▶ _Required work_:
Show, from the records below, all lines that contain the word "starting".

[Saved entries]
※ ※ ※
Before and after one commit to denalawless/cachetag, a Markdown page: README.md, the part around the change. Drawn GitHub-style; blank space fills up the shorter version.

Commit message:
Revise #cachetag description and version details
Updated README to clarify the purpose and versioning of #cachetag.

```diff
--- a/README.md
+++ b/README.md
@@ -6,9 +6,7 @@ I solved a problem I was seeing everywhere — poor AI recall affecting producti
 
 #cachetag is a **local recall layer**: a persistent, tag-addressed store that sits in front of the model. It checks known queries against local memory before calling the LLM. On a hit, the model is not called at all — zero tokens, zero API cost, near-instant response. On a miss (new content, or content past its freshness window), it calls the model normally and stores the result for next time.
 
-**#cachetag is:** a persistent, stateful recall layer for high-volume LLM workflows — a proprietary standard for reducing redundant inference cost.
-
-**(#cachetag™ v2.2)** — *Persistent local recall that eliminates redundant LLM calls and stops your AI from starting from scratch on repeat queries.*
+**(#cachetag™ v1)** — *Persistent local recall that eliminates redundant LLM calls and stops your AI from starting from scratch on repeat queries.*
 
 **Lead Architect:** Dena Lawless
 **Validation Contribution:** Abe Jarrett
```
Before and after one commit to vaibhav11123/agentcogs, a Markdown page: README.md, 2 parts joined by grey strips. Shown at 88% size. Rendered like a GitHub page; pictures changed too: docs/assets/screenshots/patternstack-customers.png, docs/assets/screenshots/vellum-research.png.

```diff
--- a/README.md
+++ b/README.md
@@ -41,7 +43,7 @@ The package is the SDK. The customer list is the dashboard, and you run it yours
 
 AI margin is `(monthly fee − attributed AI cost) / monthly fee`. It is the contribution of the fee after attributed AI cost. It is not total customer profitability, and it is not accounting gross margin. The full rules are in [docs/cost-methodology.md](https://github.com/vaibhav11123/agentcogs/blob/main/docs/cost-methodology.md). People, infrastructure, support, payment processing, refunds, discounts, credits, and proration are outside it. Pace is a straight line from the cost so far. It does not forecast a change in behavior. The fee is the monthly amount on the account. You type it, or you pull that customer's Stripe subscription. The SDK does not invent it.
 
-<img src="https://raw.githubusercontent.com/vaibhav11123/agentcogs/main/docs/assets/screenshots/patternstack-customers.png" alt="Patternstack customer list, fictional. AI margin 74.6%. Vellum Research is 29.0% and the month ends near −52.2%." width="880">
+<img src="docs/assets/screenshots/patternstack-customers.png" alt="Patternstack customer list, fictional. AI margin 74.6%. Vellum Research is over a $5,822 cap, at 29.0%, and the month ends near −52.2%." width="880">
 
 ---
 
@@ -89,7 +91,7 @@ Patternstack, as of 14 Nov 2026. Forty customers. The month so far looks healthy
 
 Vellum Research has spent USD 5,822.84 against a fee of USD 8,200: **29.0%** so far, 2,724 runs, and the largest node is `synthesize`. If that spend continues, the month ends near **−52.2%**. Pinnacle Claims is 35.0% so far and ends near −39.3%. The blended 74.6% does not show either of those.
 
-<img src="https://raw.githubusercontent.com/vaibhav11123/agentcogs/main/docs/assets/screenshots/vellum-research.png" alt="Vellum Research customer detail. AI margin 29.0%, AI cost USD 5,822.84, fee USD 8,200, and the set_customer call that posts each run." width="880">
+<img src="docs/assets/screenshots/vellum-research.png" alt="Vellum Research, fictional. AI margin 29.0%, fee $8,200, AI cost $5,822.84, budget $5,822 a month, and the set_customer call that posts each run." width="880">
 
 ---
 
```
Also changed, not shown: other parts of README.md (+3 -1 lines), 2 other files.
※ ※ ※
▶ _Result of the task_:
-**(#cachetag™ v2.2)** — *Persistent local recall that eliminates redundant LLM calls and stops your AI from starting from scratch on repeat queries.*
+**(#cachetag™ v1)** — *Persistent local recall that eliminates redundant LLM calls and stops your AI from starting from scratch on repeat queries.*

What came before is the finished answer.